### Work task
On the basis of the records below, report how many lines contain the word "source". Nothing else should be given.

[Change listing data]
%%
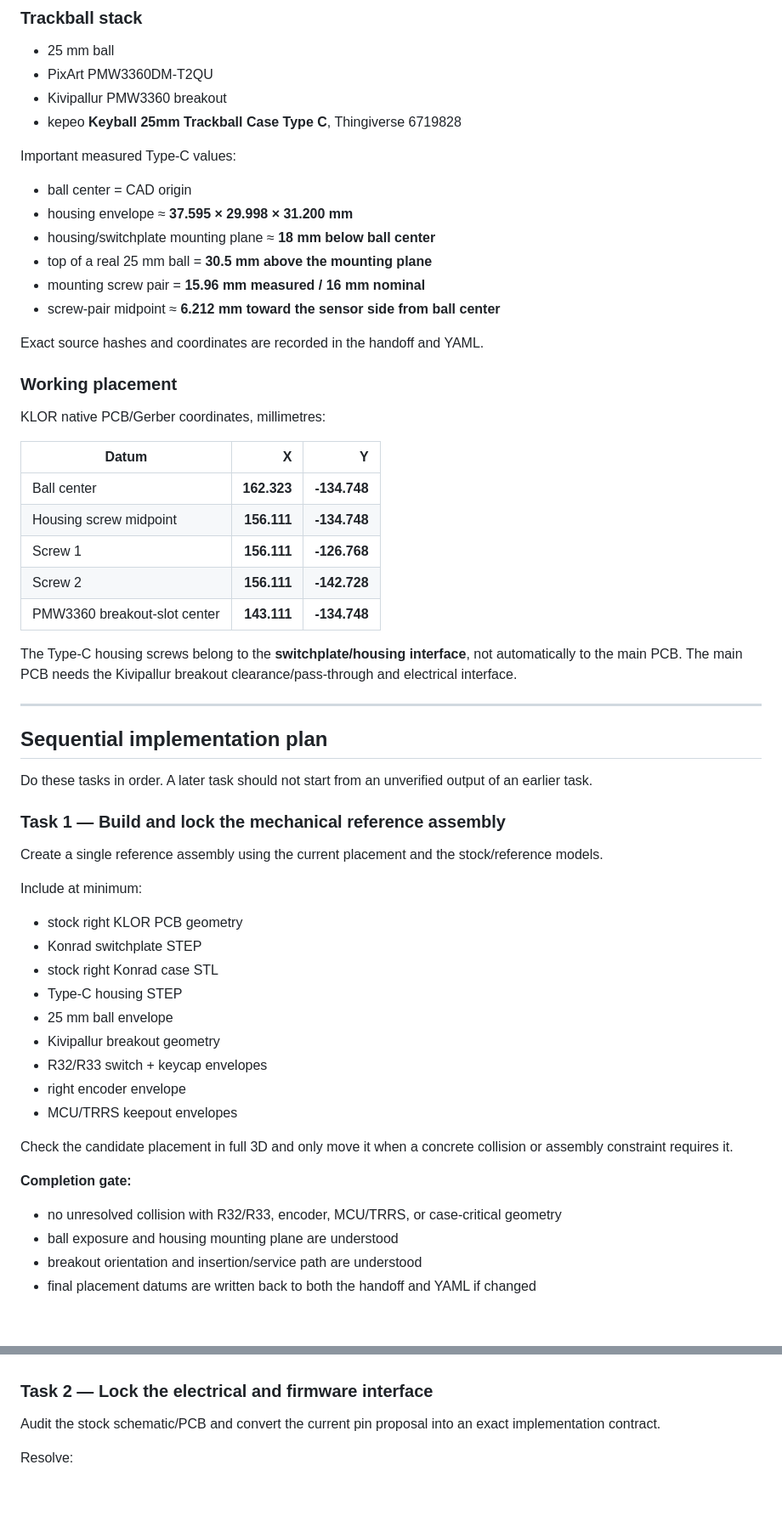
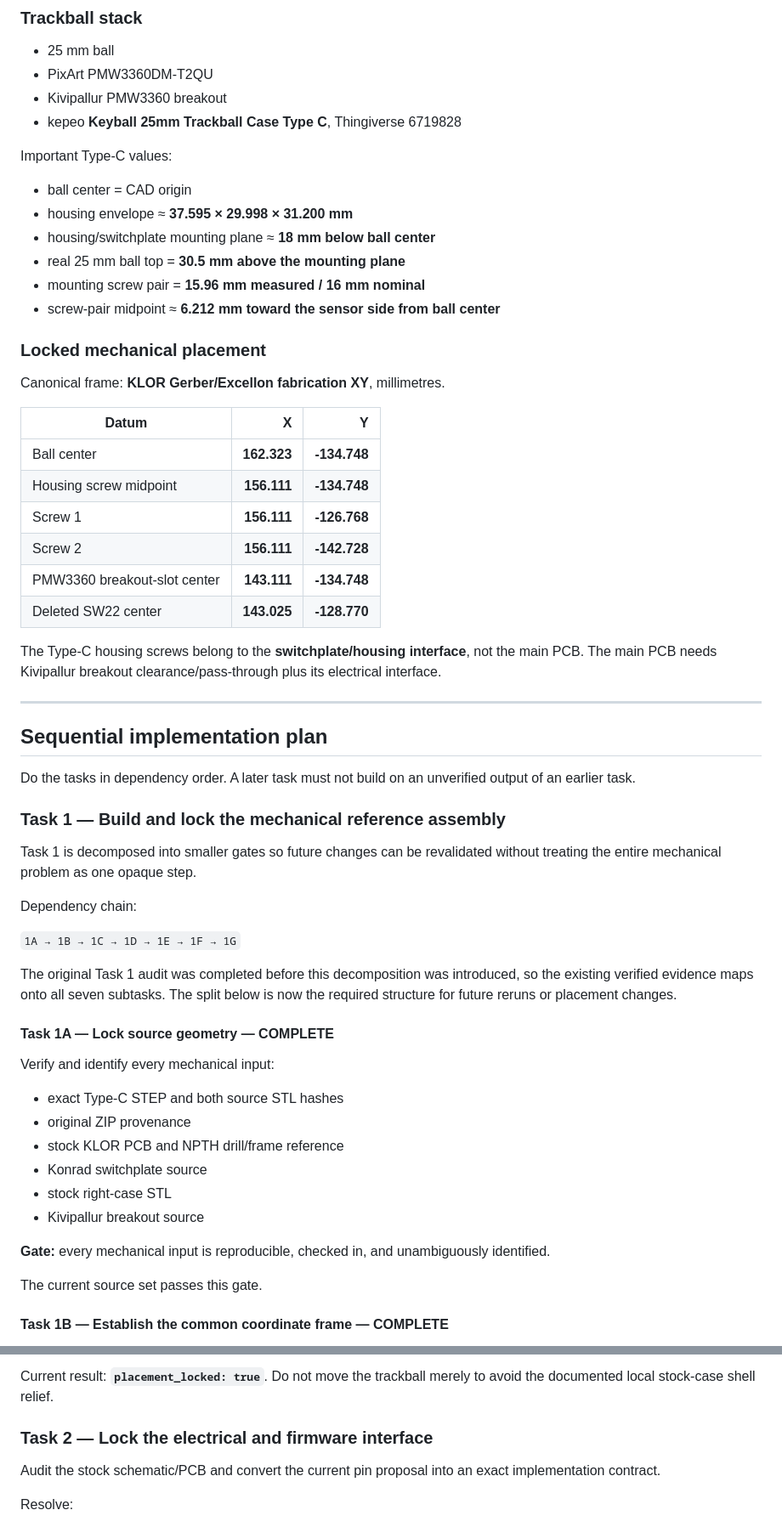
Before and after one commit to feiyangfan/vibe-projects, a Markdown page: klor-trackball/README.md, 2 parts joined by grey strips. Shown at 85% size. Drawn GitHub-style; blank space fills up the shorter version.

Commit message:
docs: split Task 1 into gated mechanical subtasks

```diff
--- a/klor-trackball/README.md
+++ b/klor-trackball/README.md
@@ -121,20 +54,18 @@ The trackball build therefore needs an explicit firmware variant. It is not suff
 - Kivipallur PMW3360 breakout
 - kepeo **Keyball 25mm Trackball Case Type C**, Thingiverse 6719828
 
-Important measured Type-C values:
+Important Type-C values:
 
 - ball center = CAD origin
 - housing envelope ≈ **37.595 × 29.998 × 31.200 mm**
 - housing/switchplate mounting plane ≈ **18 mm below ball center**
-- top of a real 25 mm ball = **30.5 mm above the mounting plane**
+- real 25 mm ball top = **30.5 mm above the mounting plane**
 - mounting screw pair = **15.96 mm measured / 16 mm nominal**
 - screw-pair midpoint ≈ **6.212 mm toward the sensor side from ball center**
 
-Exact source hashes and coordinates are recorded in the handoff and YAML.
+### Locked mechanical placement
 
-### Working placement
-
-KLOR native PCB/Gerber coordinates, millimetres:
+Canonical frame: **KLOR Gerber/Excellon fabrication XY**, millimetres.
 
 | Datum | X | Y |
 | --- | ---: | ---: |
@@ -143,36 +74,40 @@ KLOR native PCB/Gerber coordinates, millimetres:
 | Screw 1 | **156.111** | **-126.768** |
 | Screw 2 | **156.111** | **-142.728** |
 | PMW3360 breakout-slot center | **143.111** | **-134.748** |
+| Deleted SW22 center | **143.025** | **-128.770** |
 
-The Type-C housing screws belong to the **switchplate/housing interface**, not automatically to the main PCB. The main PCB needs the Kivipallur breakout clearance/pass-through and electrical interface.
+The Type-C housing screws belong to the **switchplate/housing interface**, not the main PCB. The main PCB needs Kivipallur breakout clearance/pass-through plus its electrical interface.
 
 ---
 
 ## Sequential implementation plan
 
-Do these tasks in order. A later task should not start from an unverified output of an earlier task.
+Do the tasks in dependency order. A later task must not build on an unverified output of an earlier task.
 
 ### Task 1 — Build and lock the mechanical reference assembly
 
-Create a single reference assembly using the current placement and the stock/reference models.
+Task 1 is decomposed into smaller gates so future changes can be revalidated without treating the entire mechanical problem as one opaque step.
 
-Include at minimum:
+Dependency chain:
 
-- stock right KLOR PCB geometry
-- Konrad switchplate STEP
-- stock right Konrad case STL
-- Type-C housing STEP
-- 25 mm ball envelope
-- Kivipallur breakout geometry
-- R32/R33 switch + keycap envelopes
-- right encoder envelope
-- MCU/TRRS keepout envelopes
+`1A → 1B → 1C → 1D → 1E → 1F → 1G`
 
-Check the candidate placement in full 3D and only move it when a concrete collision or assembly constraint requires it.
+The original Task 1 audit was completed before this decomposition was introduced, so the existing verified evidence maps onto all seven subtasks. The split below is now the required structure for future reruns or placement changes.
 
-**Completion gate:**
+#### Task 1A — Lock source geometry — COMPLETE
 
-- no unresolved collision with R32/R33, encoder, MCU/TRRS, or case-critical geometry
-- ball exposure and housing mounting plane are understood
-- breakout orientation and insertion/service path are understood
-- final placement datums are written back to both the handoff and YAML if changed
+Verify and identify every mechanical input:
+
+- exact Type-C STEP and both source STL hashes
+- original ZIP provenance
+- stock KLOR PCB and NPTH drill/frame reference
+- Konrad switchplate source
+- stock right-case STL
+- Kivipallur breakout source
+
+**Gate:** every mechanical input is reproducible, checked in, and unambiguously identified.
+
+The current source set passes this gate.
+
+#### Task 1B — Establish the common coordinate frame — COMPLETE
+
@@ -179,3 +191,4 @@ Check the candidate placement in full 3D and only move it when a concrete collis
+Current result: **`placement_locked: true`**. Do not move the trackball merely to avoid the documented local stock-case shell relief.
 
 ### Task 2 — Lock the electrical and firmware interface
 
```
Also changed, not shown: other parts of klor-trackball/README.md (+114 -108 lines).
%%
### Solved problem
6